Problem statement: Take from the material every line containing the string "AllTeams" and copy it.

=-=-=

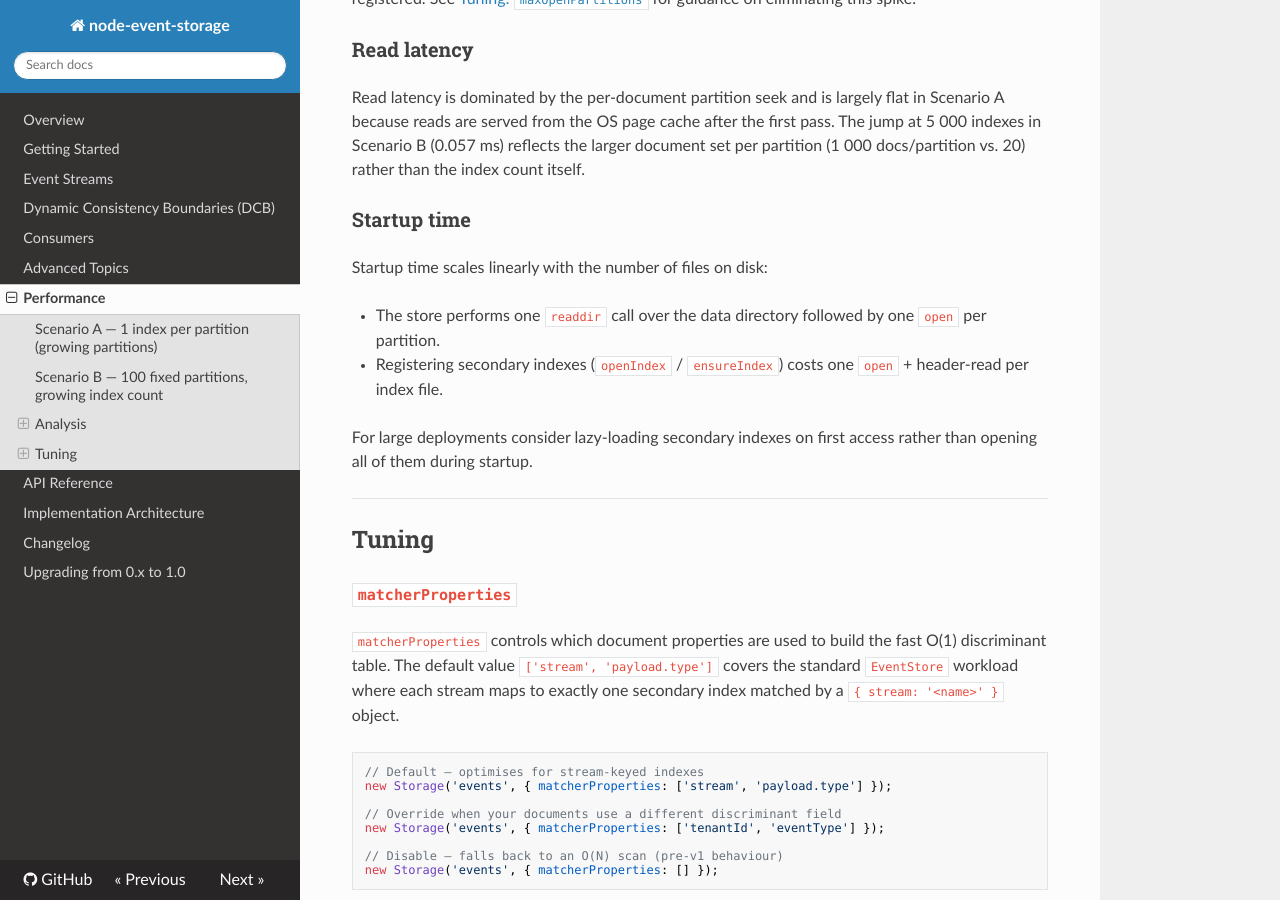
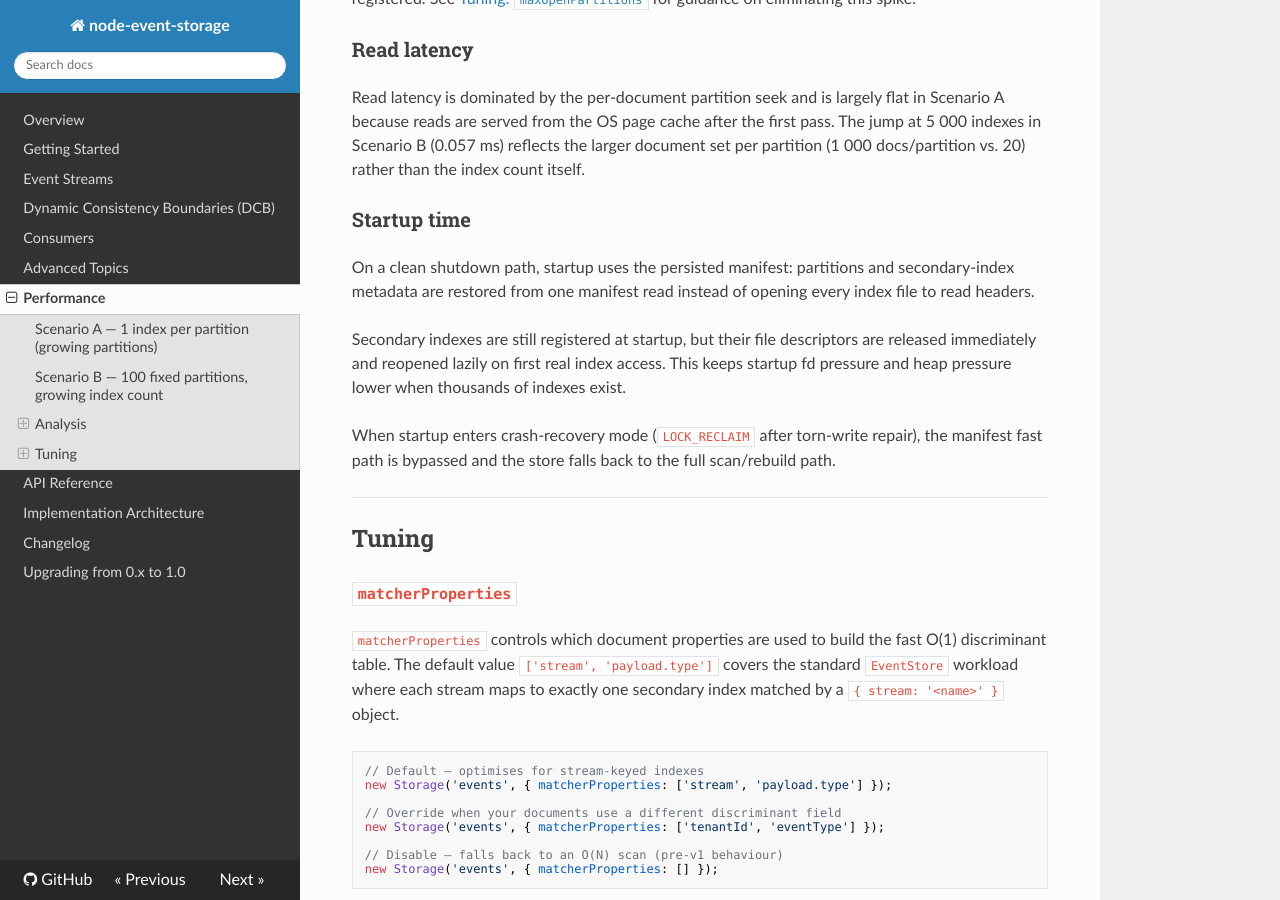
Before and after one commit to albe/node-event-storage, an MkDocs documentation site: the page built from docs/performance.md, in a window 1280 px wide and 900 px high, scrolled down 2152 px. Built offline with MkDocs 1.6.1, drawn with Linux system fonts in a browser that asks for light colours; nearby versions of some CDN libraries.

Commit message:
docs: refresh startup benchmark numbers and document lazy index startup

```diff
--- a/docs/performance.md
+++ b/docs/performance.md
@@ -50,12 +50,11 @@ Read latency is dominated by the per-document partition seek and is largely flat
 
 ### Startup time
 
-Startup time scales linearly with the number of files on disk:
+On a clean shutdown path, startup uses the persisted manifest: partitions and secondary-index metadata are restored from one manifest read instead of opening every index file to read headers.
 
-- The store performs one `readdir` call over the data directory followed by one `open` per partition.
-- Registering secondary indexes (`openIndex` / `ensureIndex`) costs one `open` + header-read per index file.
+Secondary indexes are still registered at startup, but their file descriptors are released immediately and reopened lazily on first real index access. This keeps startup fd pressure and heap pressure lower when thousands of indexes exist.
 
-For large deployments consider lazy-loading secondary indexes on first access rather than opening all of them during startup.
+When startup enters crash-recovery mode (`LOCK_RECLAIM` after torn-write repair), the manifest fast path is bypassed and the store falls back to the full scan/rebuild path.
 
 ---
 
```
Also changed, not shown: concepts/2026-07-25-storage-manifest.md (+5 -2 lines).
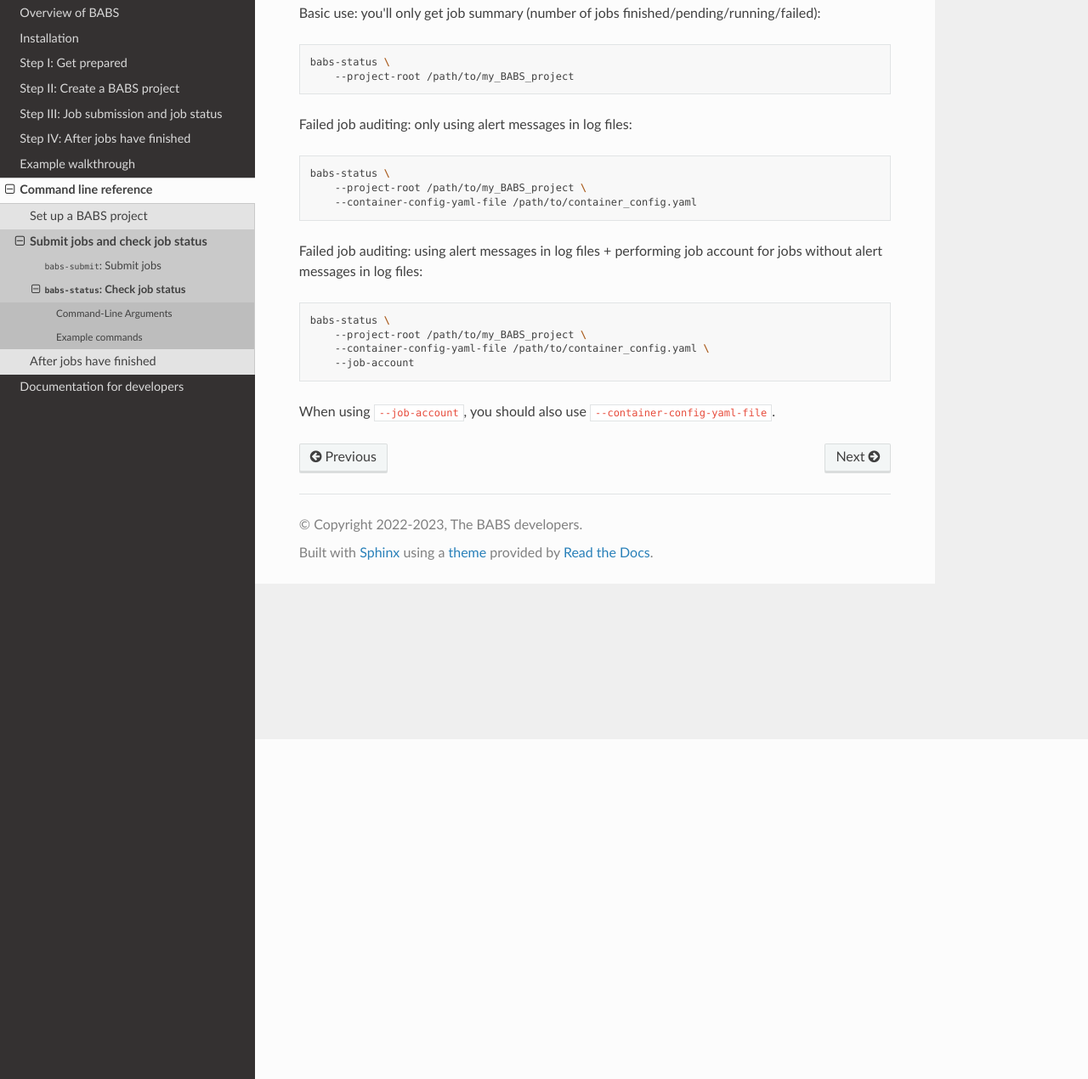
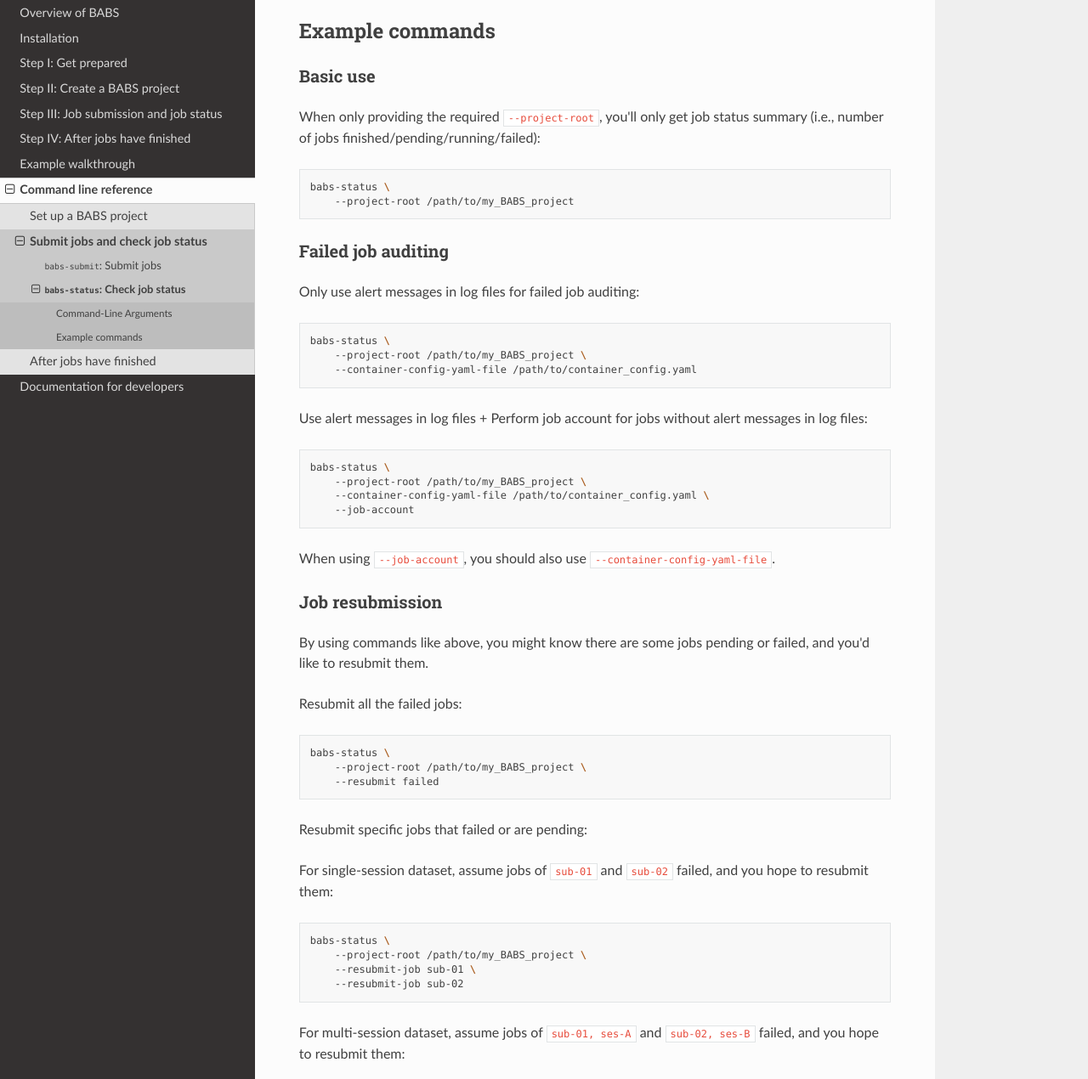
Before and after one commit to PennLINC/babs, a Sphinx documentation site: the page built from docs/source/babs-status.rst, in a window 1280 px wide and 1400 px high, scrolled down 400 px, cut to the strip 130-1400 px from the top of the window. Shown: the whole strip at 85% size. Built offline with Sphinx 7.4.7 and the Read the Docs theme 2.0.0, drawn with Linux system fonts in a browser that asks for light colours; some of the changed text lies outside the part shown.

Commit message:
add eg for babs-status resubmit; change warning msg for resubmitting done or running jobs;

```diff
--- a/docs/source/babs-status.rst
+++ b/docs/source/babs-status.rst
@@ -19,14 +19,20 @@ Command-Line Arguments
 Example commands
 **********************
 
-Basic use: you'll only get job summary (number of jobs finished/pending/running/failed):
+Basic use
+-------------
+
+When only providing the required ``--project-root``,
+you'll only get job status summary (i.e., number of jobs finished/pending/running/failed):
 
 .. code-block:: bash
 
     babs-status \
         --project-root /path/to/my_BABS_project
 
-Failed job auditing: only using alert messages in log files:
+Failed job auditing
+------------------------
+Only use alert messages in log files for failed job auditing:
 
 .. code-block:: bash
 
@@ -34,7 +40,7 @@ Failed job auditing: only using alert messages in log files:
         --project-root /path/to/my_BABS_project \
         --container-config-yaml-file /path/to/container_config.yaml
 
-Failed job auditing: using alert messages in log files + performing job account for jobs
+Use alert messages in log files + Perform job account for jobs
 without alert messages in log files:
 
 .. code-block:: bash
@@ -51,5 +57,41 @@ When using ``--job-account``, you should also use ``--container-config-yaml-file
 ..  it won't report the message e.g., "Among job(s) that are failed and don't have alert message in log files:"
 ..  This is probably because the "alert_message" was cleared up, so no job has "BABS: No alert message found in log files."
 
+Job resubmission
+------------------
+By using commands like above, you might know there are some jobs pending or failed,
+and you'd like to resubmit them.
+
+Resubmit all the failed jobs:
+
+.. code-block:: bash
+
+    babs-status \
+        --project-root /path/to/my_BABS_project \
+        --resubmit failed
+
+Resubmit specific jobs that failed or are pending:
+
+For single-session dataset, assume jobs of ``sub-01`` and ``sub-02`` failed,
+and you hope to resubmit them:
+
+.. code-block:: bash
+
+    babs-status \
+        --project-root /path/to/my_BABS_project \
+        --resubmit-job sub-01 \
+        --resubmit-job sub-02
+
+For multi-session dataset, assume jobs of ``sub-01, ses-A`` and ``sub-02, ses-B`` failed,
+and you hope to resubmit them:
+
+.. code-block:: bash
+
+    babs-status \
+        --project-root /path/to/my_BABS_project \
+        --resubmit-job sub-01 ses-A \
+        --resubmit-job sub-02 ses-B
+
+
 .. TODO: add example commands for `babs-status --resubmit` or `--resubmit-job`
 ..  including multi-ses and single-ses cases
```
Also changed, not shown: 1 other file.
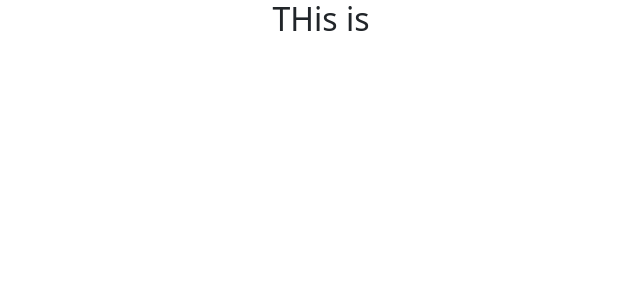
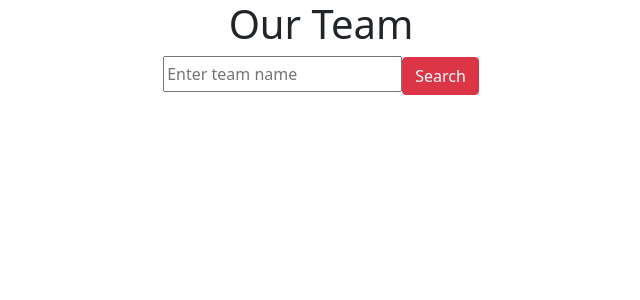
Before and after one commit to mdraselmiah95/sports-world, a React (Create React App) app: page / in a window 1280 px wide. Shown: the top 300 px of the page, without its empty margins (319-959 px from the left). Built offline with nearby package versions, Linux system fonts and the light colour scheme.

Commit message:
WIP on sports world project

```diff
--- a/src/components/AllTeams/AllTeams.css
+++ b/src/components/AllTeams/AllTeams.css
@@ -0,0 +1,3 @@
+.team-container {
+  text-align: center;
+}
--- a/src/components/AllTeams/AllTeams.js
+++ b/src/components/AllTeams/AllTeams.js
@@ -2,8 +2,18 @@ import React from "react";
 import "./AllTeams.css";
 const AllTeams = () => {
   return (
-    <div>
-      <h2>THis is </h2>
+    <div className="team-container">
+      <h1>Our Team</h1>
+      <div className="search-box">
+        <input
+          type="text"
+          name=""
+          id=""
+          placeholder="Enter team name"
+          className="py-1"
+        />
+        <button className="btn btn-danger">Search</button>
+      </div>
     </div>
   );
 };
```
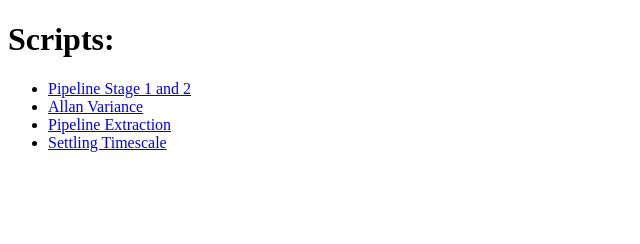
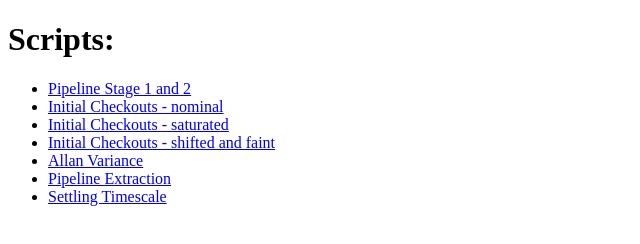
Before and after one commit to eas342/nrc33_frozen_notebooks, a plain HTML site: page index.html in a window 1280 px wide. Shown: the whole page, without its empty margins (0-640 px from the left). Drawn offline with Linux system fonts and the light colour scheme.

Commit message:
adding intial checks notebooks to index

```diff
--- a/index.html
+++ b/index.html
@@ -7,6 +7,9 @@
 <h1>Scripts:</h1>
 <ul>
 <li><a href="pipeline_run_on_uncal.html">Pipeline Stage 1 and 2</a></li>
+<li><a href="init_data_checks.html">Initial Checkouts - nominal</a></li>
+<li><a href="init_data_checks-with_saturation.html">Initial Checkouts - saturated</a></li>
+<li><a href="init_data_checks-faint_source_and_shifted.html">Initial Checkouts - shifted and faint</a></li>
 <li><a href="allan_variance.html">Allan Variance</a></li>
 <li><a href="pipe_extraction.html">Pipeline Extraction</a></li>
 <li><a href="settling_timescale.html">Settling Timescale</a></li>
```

=-=-=

Output below:
--- a/src/components/AllTeams/AllTeams.css
+++ b/src/components/AllTeams/AllTeams.css
--- a/src/components/AllTeams/AllTeams.js
+++ b/src/components/AllTeams/AllTeams.js
 import "./AllTeams.css";
 const AllTeams = () => {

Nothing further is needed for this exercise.